Tracey’s Story

My story is one that started as a young girl. I did not lose my dad to illness, but choice — I still remember the day I knelt in my parents room, crying and praying to God for a new family. I was around 6 years old at the time. I am now 29 and my parents are still unhappily married.
My dad was always home, but was never involved with me or my younger sister. He kept to himself and stayed in his bedroom. Any time he was needed to drive me anywhere, he told me I was a burden. It didn’t take long for me to observe the dads that other kids had, or my cousins even. I was angry and jealous that I didn’t have a dad to hold and comfort me, or even just talk to. I was also angry that my mom didn’t have anyone to help her with shopping, appointments, etc.
My sister and I have both seen therapists or counselors most of our adult lives, both of us having uncontrollable anxiety and depression. I have a lot of college completed, but no degree yet. I always seem to get too involved with a guy during school and turn my attention on making him happy instead of focusing on school.
I have been in several long-term relationships, always turning out to be unhealthy. I have always wanted to be that perfect bride for that special someone. I would take such great care of him and be the provider, he would just have to love me. I’m still to this day desperate to be married, too desperate apparently. From these relationships, I have three young boys. My oldest just turned 6, the youngest 2. Now, not only am I desperate for a sense of security for me, but my boys do not have a stable male figure in their life. The one thing I wanted in life was to make sure my children had a strong, positive dad that would always be there for them. I have failed them. I know I can raise them, but it’s a struggle every day. Their dads are still alive, choosing something else over them. It breaks my heart.
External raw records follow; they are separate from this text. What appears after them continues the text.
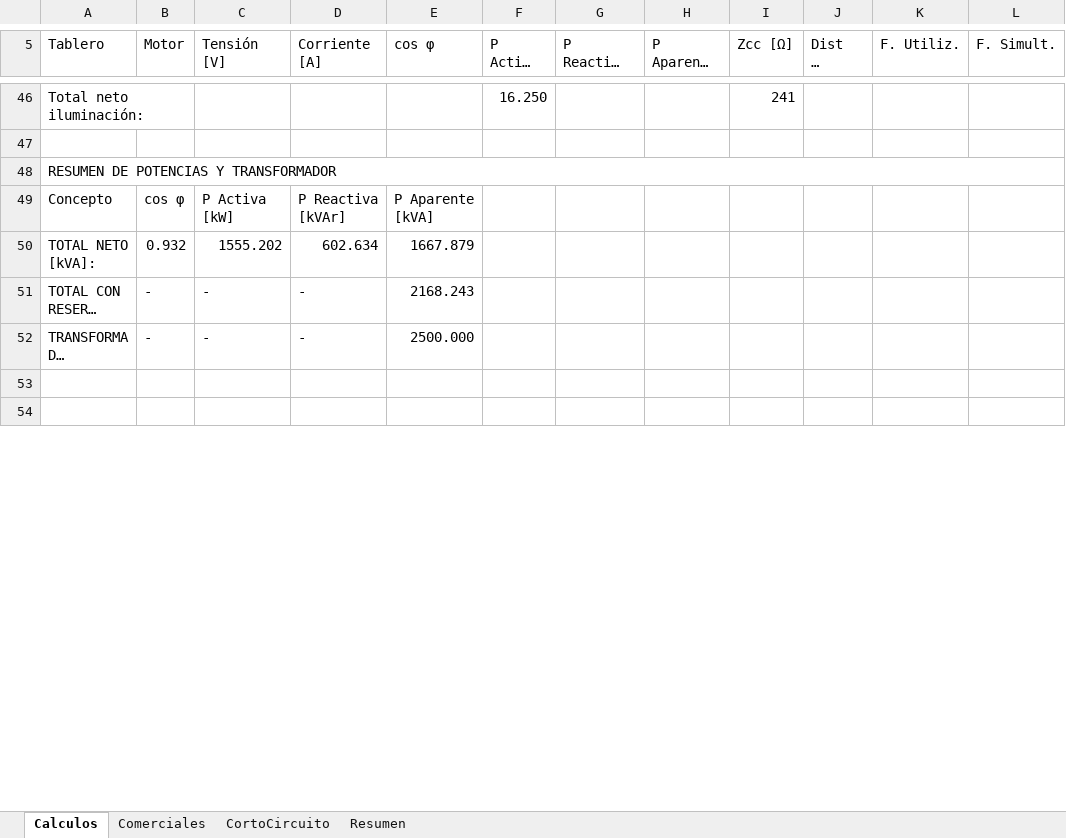
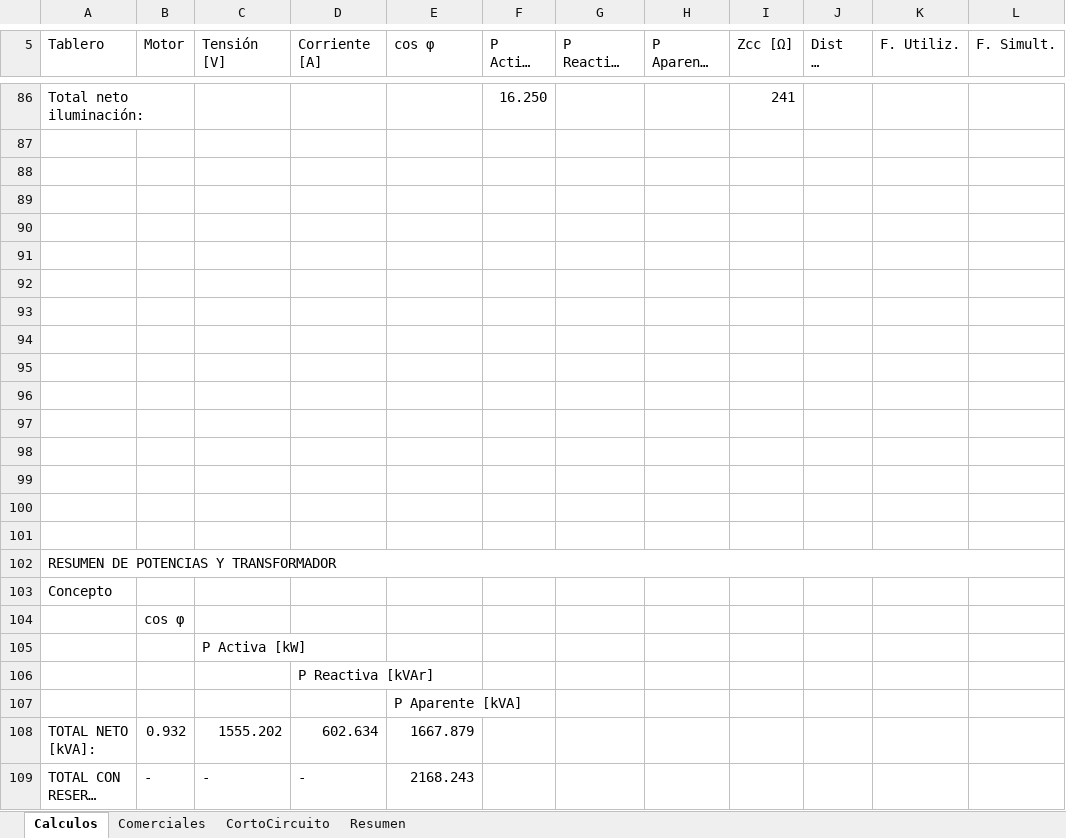
Before and after one commit to Tmas-mnslla-pnzzo/Instalaciones-El-ctricas-Industriales, an Excel workbook: calculo_electrico_ponzoni.xlsx, sheet Calculos, drawn as a sheet; only a part is shown, gaps mark what is left out; the shorter side is filled out with more unchanged rows; long unchanged cells end in …; values as stored, in another font and other column widths than the file's, no cell formats; removed rows and columns are numbered as before the commit, all else as after; the diff covers the shown part only; the diff names each change by its address in the sheet, - before the commit and + after, or states it on an @@ line.

```diff
--- a/calculo_electrico_ponzoni.xlsx (sheet Calculos)
+++ b/calculo_electrico_ponzoni.xlsx (sheet Calculos)
+row 88: (empty)
+row 89: (empty)
+row 90: (empty)
+row 91: (empty)
+row 92: (empty)
+row 93: (empty)
+row 94: (empty)
+row 95: (empty)
+row 96: (empty)
+row 97: (empty)
+row 98: (empty)
+row 99: (empty)
+row 100: (empty)
+row 101: (empty)
-row 49: Concepto | cos φ | P Activa [kW] | P Reactiva [kVAr] | P Aparente [kVA]
+row 103: Concepto
+row 104:  | cos φ
+row 105:  |  | P Activa [kW]
+row 106:  |  |  | P Reactiva [kVAr]
+row 107:  |  |  |  | P Aparente [kVA]
```
Also changed, not shown: 47 added rows and 25 edited cells elsewhere in this sheet, sheet Comerciales, sheet Resumen, cell formats, 4 other files.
I recently found a great counselor that, in just a short time, has really helped me find clarity in myself. That is how I came across this movement. Now that I can identify some of my behaviors, I was curious if growing up without my dad has an effect on anything. Boy was I surprised to find all this research and these other women fighting the same battles as me! I am really hoping to find more clarity and ways to make better choices with the help of the research and experiences from the women in The Fatherless Daughter Movement.